Jesus’ prayers for provision teach us, first, that he is in vital union with his Father. What his Father wants he wants, no matter what. He actively aligns his human will with his heavenly Father’s. Second, he submits the desire of his human flesh to the eternal will of his Father. There is no other way for the salvation of the children of God but that the Son of God be crucified, and so he submits. And third, he willingly and actively embraces his Father’s will as his own, revealing total and complete trust. He will indeed drink the cup that his Father has given him, because he perfectly trusts his Father’s will.
Christian, you and I are tempted daily to live out the Christian life in our flesh. Of course, we are eager to think highly of our allegiance to him, but often we are sleep walking through life. Wake up and look not to your own strength but to the grace that God gives, not through the will of your spirit but his. By God’s grace, let us be in vital union with our Father through faith. By God’s grace, let us submit our desires to his, according to his Word. And by God’s grace, let us willingly embrace God’s will as our own.
Jesus prayed earnestly for his Father’s provision, and so his prayers were answered, for he became our provision in drinking the cup his Father had given him.
Drinking in Damnation

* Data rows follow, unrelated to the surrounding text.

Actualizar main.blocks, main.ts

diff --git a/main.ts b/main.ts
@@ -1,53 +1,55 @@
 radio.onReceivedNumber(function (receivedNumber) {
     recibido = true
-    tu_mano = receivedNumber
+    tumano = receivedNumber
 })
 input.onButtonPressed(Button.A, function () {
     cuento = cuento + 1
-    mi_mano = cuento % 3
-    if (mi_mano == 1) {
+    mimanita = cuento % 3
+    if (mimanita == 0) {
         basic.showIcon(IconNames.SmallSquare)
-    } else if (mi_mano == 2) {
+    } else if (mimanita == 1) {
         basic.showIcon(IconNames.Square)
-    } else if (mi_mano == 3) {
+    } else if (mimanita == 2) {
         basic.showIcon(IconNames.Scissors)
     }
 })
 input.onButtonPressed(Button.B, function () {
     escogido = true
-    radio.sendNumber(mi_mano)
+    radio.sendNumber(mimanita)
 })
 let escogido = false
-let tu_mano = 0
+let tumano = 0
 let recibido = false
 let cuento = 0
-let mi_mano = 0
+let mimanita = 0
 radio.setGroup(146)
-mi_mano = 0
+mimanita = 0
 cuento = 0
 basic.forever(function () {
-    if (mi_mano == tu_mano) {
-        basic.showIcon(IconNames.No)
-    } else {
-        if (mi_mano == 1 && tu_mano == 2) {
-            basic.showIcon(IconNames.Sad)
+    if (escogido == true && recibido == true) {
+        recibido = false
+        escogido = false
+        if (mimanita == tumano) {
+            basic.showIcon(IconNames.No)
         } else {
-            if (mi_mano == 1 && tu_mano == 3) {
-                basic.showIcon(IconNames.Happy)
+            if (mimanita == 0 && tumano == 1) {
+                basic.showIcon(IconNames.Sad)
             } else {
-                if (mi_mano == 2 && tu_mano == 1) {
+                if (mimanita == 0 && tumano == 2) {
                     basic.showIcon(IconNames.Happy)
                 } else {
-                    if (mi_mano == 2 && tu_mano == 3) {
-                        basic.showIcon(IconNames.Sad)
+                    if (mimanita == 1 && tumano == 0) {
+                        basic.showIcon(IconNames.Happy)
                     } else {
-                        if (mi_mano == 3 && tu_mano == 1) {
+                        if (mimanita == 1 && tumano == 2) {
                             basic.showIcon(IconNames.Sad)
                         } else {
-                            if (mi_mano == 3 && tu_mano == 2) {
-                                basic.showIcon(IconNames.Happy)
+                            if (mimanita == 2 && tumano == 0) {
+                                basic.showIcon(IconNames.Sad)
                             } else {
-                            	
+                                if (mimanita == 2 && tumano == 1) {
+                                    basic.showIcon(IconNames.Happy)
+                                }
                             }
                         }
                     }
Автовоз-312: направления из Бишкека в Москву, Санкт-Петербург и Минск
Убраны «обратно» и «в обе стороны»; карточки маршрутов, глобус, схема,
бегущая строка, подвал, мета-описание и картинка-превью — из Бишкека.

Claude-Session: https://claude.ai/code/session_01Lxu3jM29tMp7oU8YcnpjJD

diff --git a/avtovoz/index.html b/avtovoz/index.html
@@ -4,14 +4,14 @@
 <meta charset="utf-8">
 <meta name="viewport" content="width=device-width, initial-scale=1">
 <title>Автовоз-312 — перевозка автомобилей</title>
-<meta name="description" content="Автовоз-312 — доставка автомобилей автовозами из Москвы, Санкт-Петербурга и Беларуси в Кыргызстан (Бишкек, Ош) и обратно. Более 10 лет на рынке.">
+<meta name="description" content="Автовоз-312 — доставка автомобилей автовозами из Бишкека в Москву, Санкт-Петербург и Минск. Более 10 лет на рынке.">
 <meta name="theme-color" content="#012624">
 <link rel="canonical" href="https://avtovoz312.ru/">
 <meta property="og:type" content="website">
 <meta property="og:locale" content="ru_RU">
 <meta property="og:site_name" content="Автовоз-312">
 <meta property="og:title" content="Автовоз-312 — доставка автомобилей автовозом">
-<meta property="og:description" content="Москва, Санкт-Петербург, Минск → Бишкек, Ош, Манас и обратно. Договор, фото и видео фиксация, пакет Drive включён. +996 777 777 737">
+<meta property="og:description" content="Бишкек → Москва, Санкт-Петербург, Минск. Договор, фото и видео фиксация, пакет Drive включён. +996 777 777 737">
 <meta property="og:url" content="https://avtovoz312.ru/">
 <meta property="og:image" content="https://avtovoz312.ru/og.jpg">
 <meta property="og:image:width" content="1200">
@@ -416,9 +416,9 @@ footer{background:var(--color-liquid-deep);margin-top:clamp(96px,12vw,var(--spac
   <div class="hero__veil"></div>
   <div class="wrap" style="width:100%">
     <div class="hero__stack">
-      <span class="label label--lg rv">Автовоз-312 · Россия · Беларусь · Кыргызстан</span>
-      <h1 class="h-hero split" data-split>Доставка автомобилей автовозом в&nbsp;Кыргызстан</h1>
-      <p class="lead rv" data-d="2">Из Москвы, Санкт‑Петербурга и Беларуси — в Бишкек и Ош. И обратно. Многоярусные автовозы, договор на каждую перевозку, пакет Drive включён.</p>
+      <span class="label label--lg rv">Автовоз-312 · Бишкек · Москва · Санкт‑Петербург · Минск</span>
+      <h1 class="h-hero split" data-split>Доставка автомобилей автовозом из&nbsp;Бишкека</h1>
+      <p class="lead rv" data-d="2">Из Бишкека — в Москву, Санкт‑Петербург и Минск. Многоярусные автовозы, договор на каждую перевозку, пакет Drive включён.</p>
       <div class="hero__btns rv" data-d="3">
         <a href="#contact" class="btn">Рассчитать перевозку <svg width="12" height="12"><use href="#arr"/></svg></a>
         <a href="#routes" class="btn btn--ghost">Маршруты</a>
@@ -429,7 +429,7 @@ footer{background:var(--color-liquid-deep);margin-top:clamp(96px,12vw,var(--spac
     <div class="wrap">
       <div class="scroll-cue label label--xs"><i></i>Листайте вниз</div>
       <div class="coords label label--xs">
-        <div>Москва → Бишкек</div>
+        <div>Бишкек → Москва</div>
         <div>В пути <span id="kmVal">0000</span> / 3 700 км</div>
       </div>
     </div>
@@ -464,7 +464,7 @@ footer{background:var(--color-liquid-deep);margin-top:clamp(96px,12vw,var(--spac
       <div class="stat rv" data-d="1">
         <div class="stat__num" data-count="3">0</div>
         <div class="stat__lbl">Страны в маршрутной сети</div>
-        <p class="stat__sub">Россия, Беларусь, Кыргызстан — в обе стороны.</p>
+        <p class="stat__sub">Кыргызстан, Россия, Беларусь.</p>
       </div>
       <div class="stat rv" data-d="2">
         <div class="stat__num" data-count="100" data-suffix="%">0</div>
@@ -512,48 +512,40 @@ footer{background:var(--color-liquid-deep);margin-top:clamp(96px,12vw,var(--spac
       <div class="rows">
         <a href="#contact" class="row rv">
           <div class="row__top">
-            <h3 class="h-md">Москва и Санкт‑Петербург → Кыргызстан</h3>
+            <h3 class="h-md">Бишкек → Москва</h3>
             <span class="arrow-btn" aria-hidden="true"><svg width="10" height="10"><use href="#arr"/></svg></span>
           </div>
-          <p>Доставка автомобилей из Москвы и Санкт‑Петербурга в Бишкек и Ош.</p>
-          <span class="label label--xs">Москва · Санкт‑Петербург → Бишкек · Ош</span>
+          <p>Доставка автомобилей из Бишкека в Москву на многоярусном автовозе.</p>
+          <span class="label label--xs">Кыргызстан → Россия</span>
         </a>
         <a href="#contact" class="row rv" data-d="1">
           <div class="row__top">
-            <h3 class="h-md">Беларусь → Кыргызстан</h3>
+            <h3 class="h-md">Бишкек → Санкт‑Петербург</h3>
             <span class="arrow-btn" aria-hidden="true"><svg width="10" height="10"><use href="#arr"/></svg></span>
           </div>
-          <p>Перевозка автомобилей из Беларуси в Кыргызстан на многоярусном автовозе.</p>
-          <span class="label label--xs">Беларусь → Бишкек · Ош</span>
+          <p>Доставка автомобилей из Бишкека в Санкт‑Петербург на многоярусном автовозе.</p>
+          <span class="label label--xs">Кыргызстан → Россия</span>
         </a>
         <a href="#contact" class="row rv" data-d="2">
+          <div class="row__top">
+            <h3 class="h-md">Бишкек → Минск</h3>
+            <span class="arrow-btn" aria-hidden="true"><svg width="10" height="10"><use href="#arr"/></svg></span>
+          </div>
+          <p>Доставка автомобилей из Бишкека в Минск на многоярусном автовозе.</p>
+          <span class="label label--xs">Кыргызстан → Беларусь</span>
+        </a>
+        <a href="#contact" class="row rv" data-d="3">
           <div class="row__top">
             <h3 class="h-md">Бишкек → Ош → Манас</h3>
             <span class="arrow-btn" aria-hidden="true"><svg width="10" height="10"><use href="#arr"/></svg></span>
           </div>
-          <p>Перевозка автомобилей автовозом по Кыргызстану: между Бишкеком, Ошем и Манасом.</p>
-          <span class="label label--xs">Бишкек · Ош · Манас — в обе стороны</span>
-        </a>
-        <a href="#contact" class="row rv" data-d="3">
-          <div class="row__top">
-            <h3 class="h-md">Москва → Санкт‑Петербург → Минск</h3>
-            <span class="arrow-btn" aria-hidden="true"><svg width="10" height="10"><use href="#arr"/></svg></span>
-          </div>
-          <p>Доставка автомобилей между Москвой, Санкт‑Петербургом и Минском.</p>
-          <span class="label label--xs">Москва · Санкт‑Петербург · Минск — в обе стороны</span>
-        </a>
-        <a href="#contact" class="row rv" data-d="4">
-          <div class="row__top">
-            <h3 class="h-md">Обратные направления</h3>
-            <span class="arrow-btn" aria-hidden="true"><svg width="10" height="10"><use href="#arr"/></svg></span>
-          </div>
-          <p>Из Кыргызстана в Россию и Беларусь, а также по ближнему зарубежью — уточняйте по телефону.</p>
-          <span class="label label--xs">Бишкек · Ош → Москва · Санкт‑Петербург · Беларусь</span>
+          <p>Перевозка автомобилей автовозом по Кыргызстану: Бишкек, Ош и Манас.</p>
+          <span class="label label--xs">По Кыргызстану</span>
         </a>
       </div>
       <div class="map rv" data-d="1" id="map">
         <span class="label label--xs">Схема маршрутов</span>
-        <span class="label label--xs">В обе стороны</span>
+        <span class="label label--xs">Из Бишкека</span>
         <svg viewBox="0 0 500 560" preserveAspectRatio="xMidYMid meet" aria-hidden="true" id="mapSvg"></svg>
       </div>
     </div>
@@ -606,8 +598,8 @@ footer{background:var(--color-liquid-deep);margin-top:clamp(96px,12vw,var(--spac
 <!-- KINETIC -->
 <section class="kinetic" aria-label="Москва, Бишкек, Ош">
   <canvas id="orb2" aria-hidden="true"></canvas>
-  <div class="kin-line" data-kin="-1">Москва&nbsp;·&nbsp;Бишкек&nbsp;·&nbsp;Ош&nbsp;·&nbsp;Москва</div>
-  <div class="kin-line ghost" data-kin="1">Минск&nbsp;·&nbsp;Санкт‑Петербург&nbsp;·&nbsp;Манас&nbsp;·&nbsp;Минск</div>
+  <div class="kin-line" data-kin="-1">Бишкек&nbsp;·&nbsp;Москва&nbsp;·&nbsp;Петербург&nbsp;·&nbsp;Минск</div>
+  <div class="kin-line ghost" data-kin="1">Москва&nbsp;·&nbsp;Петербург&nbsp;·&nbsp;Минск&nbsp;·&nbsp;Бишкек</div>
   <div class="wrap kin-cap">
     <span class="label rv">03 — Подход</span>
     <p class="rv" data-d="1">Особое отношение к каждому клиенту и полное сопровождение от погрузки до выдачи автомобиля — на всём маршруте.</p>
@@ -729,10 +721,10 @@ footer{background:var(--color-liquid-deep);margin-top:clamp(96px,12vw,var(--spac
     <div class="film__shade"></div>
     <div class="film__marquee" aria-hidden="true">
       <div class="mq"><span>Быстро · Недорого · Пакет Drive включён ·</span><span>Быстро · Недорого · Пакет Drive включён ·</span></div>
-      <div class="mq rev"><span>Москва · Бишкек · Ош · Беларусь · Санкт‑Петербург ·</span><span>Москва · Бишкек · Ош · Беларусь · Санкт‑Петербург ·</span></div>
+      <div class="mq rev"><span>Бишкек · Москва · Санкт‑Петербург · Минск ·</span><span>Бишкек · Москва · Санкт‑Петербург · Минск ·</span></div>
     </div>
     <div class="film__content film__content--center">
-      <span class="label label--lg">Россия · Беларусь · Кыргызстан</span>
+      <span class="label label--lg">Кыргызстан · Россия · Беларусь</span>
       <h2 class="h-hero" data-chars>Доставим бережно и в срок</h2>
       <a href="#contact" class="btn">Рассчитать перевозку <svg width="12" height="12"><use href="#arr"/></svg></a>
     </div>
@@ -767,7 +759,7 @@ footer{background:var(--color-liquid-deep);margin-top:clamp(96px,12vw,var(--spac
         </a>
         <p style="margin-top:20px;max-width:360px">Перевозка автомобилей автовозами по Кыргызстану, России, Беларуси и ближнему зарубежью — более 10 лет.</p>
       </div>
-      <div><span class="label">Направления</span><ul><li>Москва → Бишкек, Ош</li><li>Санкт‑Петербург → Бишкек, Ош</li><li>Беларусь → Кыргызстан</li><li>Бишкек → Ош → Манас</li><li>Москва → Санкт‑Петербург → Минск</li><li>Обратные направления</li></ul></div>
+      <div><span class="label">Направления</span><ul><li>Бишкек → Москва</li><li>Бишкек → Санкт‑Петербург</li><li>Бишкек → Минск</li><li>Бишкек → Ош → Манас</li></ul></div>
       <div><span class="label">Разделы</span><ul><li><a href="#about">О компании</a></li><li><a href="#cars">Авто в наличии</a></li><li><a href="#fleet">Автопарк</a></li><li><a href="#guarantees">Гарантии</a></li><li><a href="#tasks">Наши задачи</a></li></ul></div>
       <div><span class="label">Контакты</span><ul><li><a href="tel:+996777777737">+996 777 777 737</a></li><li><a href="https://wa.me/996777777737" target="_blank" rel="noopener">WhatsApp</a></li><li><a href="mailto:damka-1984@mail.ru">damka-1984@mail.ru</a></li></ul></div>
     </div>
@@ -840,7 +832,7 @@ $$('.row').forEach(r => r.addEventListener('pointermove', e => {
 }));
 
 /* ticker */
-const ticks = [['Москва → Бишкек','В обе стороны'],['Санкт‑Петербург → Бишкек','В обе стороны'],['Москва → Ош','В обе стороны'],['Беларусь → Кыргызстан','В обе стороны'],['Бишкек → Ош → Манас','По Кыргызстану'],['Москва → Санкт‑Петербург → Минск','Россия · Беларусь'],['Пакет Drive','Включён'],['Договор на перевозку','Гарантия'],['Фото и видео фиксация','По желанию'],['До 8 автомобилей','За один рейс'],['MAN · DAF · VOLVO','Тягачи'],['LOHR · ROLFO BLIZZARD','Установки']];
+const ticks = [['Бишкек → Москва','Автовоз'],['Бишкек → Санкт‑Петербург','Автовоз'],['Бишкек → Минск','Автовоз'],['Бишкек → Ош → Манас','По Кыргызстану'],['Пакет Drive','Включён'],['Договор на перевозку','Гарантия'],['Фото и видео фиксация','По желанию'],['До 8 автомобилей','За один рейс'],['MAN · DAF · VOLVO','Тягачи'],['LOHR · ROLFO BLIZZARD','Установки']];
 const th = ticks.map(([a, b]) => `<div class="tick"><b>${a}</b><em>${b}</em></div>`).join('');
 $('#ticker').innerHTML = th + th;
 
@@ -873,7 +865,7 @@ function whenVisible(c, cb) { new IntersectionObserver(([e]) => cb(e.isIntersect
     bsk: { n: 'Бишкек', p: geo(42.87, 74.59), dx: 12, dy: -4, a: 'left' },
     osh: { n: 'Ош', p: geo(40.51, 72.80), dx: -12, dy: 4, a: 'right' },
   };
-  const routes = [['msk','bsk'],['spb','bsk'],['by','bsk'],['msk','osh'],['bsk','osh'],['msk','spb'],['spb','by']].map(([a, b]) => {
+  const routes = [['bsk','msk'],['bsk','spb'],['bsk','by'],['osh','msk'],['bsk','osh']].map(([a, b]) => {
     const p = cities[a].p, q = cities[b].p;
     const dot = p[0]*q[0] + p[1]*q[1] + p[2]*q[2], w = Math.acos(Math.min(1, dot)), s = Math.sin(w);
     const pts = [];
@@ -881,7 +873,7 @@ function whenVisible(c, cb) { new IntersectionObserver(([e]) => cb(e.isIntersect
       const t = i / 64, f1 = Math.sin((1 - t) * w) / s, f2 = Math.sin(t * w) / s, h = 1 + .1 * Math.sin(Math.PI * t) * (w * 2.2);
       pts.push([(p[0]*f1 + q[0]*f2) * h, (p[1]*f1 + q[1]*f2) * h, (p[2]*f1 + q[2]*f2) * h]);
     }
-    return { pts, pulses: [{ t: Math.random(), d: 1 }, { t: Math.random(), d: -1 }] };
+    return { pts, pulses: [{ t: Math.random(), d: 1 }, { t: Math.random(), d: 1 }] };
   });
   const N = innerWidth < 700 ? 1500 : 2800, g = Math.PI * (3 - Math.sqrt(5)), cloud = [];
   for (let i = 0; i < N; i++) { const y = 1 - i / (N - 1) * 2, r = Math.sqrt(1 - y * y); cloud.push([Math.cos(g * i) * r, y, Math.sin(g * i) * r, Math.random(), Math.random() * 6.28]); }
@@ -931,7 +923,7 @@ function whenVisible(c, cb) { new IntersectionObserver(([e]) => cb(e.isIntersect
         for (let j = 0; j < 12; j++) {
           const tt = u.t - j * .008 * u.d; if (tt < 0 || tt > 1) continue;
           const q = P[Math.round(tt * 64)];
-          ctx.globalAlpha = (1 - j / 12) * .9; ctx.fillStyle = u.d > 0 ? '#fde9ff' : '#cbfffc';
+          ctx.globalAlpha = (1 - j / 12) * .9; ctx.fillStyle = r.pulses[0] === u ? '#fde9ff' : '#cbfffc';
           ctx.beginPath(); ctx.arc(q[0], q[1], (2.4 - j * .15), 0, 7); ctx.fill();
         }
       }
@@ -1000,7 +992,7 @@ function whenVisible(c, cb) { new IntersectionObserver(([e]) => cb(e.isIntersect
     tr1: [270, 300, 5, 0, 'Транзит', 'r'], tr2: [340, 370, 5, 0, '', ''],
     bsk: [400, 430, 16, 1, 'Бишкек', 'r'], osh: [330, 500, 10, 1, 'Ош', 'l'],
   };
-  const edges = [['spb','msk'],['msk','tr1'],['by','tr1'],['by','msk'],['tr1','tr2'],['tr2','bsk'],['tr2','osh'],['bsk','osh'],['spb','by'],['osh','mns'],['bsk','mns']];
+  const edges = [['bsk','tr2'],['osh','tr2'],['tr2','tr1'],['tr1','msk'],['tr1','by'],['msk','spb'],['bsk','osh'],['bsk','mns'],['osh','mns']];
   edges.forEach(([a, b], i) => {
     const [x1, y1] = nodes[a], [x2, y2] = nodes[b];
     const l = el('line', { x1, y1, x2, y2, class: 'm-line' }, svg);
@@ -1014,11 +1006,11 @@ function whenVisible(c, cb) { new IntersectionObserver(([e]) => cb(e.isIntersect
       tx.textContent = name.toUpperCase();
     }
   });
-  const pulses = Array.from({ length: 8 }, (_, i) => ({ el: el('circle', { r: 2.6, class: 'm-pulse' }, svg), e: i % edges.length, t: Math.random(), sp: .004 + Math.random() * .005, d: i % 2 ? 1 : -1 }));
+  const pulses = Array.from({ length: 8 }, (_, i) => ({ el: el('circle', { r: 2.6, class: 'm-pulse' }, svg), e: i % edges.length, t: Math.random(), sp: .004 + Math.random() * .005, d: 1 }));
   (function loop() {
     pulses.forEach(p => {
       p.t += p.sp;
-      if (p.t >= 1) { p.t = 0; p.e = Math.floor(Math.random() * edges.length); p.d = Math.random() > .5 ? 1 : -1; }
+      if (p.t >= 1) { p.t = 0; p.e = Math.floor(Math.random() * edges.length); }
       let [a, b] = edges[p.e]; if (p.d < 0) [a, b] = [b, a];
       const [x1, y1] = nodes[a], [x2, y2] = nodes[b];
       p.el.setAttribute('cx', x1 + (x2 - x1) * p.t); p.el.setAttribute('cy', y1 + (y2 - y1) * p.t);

Emphasizing the metaphor of drinking, Jesus prays “let this cup pass from me” and “if this cannot pass unless I drink it, your will be done.” Clearly, the drink from this cup is at the center of his prayers, but what is it? In the Old Testament, the “cup” signifies God’s will received, whether it be blessing (Ps. 16:5), salvation (Ps. 116:13), judgment (Ps. 75:8), or suffering (Lam. 4:21). Jesus expresses his willingness to receive what his Father has ordained. As the Prophet Isaiah foretold,
He was despised and rejected by men, a man of sorrows and acquainted with grief; and as one from whom men hide their faces he was despised, and we esteemed him not. Surely he has borne our griefs and carried our sorrows; yet we esteemed him stricken, smitten by God, and afflicted. But he was pierced for our transgressions; he was crushed for our iniquities; upon him was the chastisement that brought us peace, and with his wounds we are healed (Isaiah 53:3–5).
Indeed, our provision came in Jesus’ receiving and drinking the cup.
In giving the cup, God the Father “made him to be sin who knew no sin, so that in him we might become the righteousness of God” (2 Cor. 5:21). In giving the cup, our Father “loved us and sent his Son to be the atoning sacrifice for our sins” (1 John 4:10 NET). And in receiving the cup, “God shows his love for us in that while we were still sinners Christ died for us” (Rom. 5:8). Because Jesus received the cup, “we have now been declared righteous by his blood, …[and] saved through him from God’s wrath” (Rom. 5:9 NET).
Therefore, there is no room for boasting with bravado of what we will do for Christ. Or, as Paul put it, “If I must boast, I will boast of things that show my weakness” (2 Cor. 11:30). The Christian life is not lived by boasting in what you will do for Christ but in what he has done for us. It is not a life of bravado but of submission. As we learn that God’s grace is indeed sufficient and that his power is made perfect in weakness (2 Cor. 12:9), we too will learn to pray as our Lord did, and as he taught us to pray, “Thy will be done”!